- _WHAT YOU WILL DO_: One part of the entries below is wanted: the lines from the one containing "Before and after one commit to qmk/qmk_configurator, a" through the one containing "Also changed, not shown: src/i18n/en.csv, src/i18n/es.csv, 9". Write those out exactly and nothing else.

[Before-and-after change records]

***

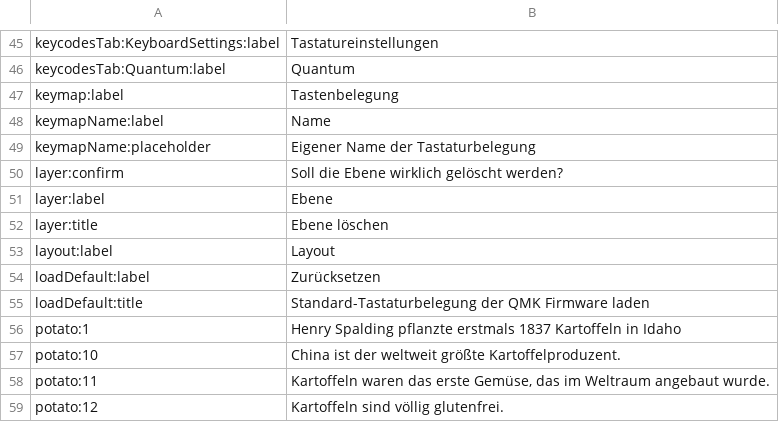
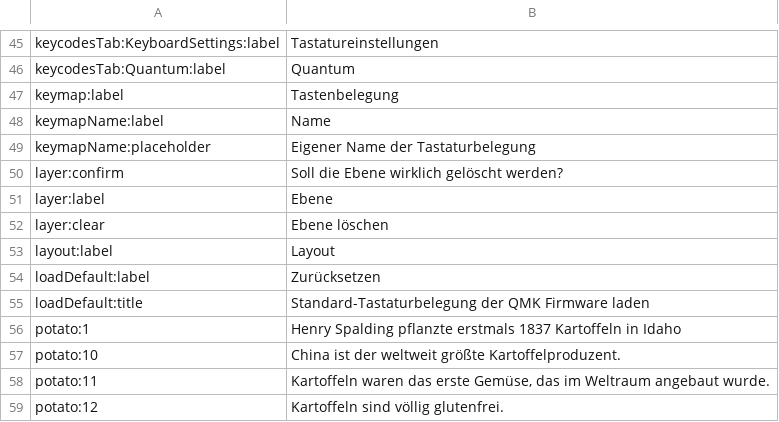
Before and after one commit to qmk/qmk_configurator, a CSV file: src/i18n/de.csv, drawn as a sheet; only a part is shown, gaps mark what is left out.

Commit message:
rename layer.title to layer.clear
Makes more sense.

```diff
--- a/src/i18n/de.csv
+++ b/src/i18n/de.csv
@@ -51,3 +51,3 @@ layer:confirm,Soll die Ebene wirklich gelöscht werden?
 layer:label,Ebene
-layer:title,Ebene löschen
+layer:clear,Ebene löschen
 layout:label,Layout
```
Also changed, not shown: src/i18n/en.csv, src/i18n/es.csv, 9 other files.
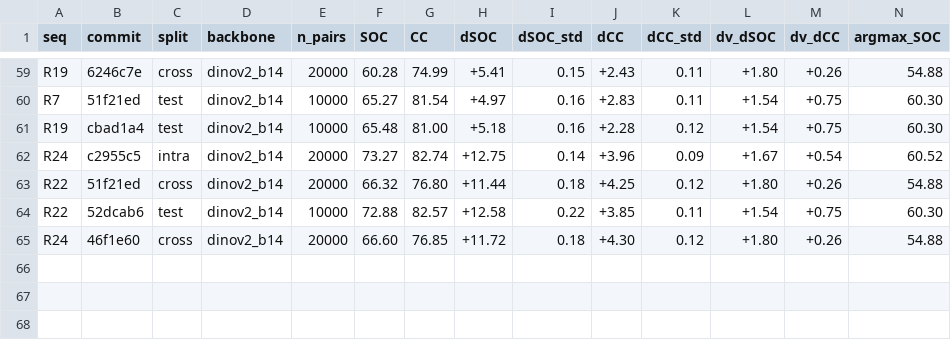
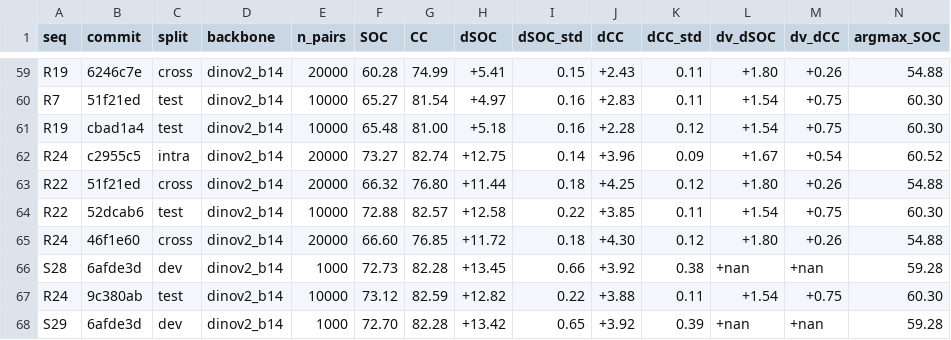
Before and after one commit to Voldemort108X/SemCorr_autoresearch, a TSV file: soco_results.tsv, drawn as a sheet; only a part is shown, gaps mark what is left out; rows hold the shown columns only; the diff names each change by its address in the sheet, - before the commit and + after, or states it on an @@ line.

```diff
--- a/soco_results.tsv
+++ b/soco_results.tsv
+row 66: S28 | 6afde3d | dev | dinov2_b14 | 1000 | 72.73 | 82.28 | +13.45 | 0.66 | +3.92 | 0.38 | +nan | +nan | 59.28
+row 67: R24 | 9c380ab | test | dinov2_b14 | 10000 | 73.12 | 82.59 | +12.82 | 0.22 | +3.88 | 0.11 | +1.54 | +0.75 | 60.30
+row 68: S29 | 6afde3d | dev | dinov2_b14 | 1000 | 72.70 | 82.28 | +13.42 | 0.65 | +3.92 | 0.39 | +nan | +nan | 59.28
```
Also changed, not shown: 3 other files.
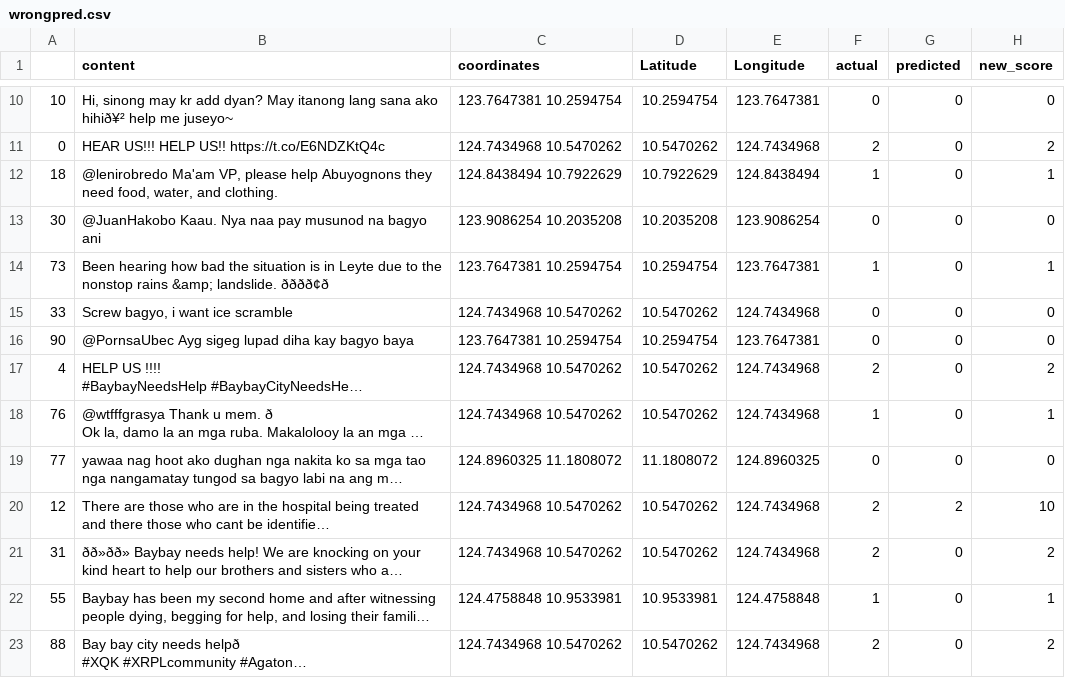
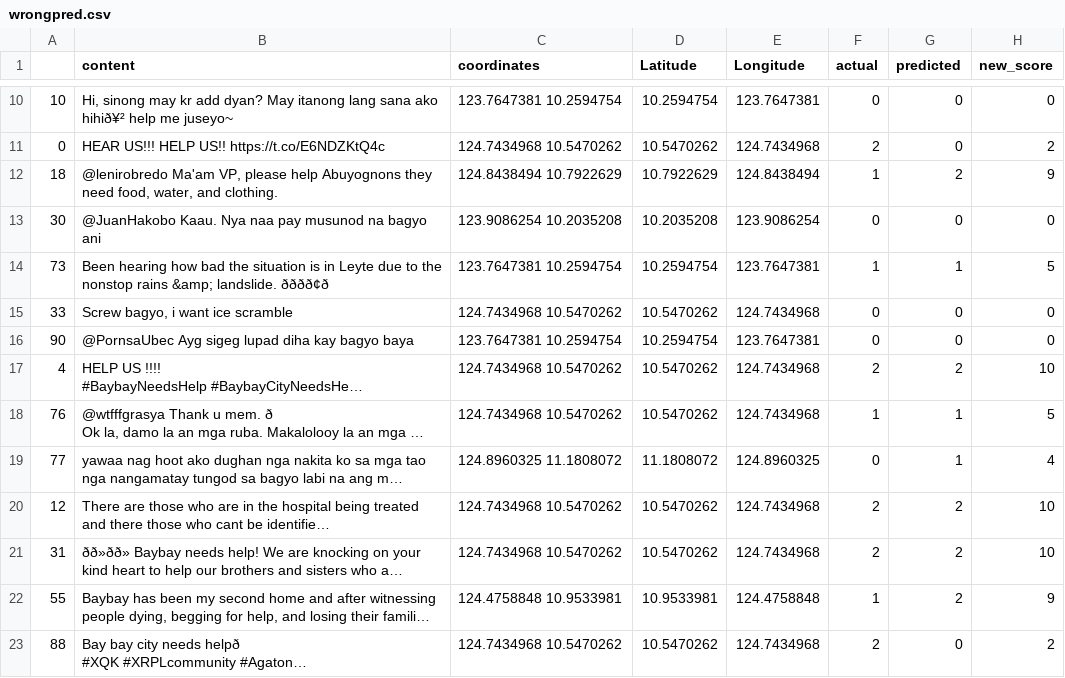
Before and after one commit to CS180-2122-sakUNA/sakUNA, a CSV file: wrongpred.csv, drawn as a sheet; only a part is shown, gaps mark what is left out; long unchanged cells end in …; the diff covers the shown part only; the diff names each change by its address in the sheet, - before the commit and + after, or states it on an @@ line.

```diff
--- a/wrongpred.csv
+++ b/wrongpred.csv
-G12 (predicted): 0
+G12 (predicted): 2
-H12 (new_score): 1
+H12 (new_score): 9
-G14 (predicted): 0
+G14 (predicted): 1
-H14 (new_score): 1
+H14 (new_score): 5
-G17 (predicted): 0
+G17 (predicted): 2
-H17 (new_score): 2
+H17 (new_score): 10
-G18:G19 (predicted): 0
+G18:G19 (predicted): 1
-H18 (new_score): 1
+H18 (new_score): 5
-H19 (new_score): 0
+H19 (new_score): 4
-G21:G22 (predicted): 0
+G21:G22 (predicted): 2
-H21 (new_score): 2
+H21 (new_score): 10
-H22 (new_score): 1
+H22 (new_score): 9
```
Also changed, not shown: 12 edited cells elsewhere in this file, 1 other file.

***

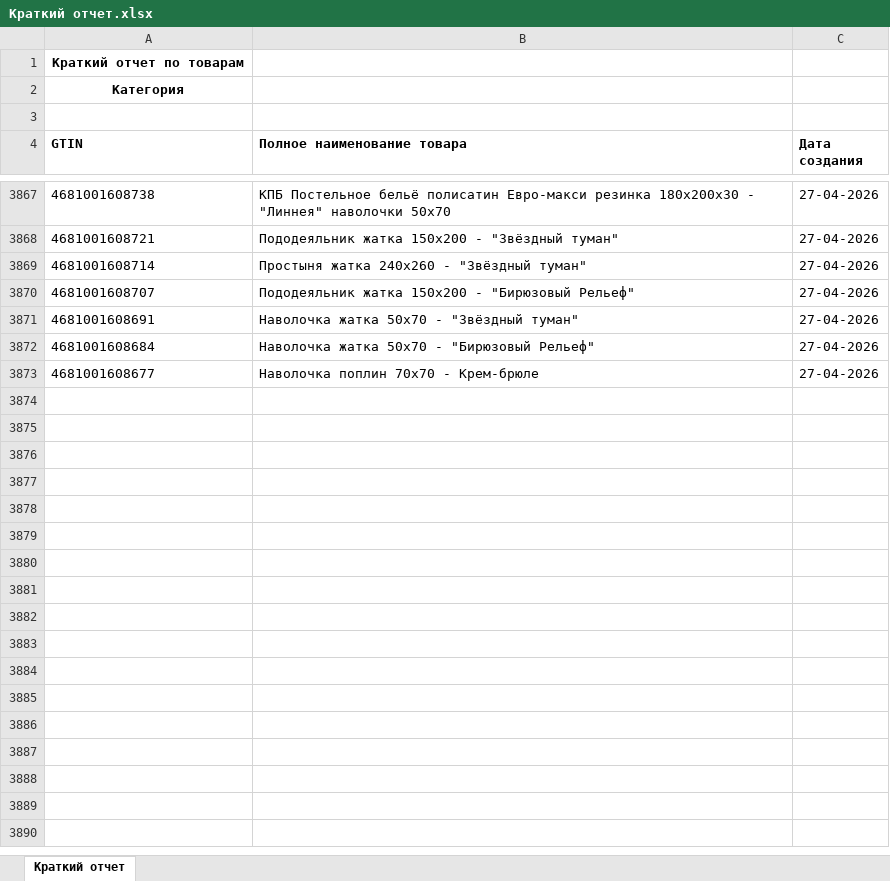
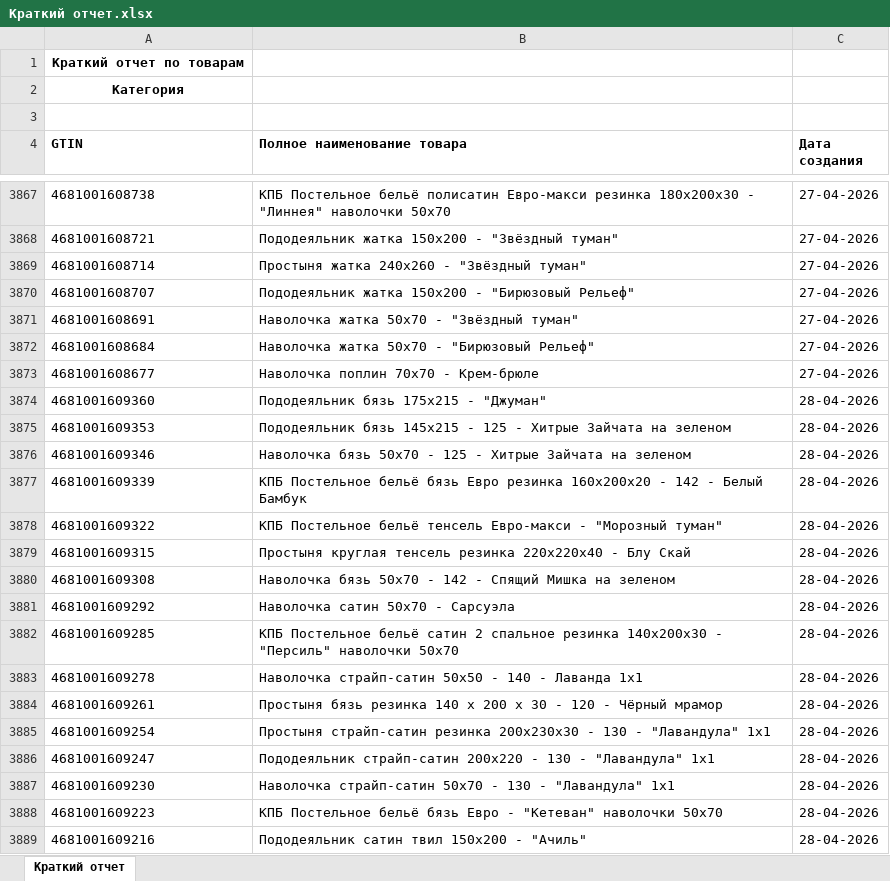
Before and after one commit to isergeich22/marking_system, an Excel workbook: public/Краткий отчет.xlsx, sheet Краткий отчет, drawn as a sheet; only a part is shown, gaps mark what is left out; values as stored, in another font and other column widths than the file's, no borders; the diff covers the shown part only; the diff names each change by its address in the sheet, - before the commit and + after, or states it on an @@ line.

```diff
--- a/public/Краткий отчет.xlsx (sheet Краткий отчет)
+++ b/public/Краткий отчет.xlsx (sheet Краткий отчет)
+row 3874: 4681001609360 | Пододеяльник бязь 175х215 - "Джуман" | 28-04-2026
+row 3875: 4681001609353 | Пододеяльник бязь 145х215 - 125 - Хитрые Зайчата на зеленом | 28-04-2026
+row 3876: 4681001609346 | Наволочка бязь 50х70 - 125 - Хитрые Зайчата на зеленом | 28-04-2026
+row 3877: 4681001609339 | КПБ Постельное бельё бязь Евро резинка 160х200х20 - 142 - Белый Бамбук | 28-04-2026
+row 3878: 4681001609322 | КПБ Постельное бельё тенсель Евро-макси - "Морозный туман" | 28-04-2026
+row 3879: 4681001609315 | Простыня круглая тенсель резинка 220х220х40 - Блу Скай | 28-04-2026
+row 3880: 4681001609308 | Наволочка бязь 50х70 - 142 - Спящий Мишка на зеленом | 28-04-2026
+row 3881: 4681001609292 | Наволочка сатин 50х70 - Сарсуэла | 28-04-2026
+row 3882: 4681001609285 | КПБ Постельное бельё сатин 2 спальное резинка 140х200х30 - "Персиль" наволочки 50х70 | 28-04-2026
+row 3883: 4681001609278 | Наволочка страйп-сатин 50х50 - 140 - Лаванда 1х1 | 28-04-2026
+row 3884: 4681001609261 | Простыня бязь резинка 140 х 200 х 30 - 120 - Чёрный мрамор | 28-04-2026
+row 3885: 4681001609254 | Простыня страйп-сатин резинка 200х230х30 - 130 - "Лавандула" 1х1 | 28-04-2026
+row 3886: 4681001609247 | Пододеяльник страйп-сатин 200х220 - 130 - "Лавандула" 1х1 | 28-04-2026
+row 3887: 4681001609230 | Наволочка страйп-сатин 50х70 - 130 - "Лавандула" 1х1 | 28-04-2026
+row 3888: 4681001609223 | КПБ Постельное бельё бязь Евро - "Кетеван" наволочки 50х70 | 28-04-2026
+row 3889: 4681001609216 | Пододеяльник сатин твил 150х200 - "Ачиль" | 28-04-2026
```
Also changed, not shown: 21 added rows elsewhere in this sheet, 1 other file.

***

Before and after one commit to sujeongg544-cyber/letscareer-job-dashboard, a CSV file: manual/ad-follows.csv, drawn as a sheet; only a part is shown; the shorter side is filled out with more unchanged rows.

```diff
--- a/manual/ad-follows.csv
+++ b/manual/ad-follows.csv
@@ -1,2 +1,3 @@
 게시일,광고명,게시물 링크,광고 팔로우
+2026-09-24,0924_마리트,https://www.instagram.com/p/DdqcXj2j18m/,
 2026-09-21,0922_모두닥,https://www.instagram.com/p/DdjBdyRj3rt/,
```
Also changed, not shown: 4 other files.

***

- _SOLUTION TO THIS EXERCISE_:
Before and after one commit to qmk/qmk_configurator, a CSV file: src/i18n/de.csv, drawn as a sheet; only a part is shown, gaps mark what is left out.

Commit message:
rename layer.title to layer.clear
Makes more sense.

```diff
--- a/src/i18n/de.csv
+++ b/src/i18n/de.csv
@@ -51,3 +51,3 @@ layer:confirm,Soll die Ebene wirklich gelöscht werden?
 layer:label,Ebene
-layer:title,Ebene löschen
+layer:clear,Ebene löschen
 layout:label,Layout
```
Also changed, not shown: src/i18n/en.csv, src/i18n/es.csv, 9 other files.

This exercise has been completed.